## [What is required]
Say how many lines in the records hold "Body". Nothing but the number should be given.
* * * *
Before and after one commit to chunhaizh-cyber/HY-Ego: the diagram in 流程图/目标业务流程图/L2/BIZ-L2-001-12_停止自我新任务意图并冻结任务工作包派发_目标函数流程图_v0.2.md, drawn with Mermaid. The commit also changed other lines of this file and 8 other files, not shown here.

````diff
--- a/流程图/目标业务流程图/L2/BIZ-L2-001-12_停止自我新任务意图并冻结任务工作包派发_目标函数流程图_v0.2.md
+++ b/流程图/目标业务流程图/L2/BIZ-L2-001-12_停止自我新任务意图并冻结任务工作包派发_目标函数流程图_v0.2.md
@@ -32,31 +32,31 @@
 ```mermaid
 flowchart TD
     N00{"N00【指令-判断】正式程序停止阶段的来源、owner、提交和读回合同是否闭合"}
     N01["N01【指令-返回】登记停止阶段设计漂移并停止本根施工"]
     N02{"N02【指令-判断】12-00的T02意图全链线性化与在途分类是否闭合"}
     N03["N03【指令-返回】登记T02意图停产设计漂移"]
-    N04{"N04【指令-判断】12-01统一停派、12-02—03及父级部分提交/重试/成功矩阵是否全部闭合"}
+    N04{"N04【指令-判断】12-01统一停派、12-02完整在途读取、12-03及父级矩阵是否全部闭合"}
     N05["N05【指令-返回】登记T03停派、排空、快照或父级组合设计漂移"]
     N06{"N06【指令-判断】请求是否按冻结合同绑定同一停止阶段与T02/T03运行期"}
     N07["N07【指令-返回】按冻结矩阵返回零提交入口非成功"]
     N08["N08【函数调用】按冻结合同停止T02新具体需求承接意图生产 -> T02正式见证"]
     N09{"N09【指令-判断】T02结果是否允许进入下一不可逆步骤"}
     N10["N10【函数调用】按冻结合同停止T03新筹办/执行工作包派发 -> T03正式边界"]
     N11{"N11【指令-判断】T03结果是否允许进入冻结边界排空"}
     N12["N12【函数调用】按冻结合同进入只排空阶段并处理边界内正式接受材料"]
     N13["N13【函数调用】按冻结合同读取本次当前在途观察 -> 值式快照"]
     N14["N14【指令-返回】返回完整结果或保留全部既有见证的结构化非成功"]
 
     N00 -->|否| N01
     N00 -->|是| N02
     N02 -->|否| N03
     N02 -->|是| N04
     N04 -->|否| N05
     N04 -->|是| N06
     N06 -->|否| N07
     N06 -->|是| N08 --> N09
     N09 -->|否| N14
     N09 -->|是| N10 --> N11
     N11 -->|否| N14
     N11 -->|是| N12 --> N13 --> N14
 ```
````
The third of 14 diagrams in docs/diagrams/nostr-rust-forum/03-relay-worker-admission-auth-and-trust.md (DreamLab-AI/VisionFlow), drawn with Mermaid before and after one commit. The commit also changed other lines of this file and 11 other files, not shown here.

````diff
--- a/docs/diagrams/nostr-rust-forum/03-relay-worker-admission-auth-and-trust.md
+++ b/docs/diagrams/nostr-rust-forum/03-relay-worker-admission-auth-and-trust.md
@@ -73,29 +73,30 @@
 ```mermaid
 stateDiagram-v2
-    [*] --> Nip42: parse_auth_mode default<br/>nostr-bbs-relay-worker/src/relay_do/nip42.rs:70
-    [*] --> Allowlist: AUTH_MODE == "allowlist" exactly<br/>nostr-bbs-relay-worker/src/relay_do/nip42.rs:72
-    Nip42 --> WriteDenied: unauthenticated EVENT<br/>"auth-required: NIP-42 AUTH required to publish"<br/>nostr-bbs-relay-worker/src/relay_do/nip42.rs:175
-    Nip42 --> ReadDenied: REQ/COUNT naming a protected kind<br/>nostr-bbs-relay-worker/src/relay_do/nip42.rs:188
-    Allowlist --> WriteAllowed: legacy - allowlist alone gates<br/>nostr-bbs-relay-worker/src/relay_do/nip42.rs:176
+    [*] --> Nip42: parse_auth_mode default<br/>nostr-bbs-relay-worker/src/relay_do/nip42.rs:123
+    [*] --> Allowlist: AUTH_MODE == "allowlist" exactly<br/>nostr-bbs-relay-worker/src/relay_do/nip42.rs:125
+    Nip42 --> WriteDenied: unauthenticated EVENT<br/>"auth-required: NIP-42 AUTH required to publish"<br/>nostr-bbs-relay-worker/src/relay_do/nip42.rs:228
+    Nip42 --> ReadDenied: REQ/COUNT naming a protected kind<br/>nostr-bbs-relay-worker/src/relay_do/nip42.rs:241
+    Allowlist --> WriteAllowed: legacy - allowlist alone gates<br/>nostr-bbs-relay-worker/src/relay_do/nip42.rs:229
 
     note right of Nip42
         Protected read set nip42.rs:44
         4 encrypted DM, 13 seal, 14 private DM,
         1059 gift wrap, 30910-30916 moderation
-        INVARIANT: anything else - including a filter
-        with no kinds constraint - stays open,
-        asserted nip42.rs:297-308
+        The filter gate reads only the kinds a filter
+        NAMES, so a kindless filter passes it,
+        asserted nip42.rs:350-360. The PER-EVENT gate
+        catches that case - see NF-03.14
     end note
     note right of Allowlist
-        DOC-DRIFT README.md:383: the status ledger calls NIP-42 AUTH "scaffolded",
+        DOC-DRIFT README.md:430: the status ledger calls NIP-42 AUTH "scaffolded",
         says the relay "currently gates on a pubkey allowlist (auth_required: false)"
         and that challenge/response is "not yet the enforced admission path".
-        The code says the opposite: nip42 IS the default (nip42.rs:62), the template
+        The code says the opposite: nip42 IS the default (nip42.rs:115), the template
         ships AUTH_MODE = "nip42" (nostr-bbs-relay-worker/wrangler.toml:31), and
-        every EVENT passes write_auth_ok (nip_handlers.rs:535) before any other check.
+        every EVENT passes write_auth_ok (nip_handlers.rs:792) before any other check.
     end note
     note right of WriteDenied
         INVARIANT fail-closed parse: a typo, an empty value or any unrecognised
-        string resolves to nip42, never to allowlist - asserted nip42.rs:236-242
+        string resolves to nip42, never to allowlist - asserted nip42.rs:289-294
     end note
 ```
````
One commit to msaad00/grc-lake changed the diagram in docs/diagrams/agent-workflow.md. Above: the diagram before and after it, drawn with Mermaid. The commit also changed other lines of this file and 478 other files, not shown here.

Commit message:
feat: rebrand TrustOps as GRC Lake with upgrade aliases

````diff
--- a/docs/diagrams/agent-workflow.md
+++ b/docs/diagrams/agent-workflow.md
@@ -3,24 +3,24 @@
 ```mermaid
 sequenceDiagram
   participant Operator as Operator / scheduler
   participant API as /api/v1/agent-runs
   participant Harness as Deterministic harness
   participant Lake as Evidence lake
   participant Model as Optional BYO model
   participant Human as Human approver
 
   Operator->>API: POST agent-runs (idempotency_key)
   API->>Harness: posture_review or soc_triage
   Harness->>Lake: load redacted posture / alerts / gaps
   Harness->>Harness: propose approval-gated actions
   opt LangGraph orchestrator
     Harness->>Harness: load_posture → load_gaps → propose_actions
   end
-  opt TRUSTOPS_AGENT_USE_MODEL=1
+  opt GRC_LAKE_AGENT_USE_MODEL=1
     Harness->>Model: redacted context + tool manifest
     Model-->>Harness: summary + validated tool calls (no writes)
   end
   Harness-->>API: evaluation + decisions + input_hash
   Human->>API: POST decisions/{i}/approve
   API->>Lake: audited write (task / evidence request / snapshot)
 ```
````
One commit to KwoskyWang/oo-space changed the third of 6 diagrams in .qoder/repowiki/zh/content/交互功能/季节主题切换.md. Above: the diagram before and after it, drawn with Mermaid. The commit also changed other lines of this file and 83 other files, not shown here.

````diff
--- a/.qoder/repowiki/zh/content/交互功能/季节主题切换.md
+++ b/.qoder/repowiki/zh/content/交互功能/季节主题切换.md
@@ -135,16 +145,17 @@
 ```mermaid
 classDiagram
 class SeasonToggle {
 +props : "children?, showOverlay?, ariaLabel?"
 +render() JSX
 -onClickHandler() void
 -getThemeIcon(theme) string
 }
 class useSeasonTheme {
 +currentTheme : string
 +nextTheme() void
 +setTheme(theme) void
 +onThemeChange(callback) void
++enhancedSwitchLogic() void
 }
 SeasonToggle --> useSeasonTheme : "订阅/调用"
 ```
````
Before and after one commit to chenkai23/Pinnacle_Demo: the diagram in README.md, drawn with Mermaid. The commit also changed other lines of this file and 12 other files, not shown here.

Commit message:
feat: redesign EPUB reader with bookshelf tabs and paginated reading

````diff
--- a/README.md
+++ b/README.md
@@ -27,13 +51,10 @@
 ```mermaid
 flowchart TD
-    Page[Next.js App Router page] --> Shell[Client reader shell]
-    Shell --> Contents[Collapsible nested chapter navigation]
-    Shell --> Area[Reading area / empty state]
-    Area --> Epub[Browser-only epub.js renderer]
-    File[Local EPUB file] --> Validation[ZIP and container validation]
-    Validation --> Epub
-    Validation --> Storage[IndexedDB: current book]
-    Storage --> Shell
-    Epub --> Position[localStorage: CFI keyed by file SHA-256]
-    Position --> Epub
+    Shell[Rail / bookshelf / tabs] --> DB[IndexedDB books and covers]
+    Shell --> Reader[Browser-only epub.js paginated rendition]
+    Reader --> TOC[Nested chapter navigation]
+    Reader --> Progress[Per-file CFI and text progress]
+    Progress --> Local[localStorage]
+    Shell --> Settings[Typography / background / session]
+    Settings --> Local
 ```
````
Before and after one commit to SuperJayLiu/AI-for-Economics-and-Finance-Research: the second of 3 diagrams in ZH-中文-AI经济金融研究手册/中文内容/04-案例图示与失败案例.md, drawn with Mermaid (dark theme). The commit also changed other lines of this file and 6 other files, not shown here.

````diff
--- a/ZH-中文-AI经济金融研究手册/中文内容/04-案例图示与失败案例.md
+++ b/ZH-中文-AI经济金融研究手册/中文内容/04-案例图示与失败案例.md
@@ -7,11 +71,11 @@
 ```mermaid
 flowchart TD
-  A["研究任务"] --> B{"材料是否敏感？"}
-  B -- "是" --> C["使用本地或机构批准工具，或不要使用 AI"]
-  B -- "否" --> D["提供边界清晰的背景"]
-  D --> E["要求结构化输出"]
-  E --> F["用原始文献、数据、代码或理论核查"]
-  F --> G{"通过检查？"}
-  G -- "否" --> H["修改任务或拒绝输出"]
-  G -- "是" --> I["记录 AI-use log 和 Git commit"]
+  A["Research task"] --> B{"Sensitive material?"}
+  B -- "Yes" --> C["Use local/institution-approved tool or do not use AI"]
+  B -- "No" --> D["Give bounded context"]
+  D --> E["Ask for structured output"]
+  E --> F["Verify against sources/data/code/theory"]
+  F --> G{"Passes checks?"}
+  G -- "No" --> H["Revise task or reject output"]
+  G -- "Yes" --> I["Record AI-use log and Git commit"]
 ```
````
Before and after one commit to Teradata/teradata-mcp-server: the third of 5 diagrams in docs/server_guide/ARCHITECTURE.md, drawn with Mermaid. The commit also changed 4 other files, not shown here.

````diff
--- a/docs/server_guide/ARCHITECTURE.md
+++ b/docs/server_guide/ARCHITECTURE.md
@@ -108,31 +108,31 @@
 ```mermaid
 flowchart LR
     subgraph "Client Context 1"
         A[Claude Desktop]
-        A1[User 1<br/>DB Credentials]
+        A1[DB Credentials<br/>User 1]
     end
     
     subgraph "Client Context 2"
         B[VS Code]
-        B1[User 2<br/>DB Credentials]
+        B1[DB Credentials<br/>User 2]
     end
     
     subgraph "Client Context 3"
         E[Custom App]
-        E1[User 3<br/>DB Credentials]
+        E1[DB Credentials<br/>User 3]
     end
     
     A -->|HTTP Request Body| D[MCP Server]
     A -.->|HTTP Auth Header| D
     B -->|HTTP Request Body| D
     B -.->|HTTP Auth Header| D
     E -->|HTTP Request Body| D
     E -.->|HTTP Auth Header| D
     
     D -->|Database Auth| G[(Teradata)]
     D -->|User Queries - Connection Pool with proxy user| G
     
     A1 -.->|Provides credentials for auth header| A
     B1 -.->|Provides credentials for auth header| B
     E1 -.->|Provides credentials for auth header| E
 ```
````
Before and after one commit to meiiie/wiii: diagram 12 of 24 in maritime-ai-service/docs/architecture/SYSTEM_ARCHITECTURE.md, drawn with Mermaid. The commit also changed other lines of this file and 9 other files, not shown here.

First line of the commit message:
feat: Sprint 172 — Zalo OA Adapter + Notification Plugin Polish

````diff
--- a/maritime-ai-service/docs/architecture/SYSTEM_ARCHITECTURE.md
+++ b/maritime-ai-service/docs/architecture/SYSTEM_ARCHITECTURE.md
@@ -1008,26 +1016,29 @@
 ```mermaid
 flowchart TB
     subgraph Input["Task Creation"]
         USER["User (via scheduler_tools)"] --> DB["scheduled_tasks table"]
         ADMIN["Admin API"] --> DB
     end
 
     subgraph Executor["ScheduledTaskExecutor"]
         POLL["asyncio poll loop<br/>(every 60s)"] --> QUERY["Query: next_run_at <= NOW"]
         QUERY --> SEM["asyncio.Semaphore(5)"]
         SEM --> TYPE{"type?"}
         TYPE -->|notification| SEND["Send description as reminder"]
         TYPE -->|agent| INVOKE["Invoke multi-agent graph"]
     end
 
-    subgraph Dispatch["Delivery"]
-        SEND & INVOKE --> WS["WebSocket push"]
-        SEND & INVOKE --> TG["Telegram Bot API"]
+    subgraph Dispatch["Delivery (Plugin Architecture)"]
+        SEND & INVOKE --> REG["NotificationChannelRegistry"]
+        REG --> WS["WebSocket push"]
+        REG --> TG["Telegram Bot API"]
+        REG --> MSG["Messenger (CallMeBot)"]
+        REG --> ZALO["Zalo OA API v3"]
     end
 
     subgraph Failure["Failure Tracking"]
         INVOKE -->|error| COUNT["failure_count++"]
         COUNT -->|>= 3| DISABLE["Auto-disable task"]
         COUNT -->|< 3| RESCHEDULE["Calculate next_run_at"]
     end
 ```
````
* * * *
## [Completed exercise]
3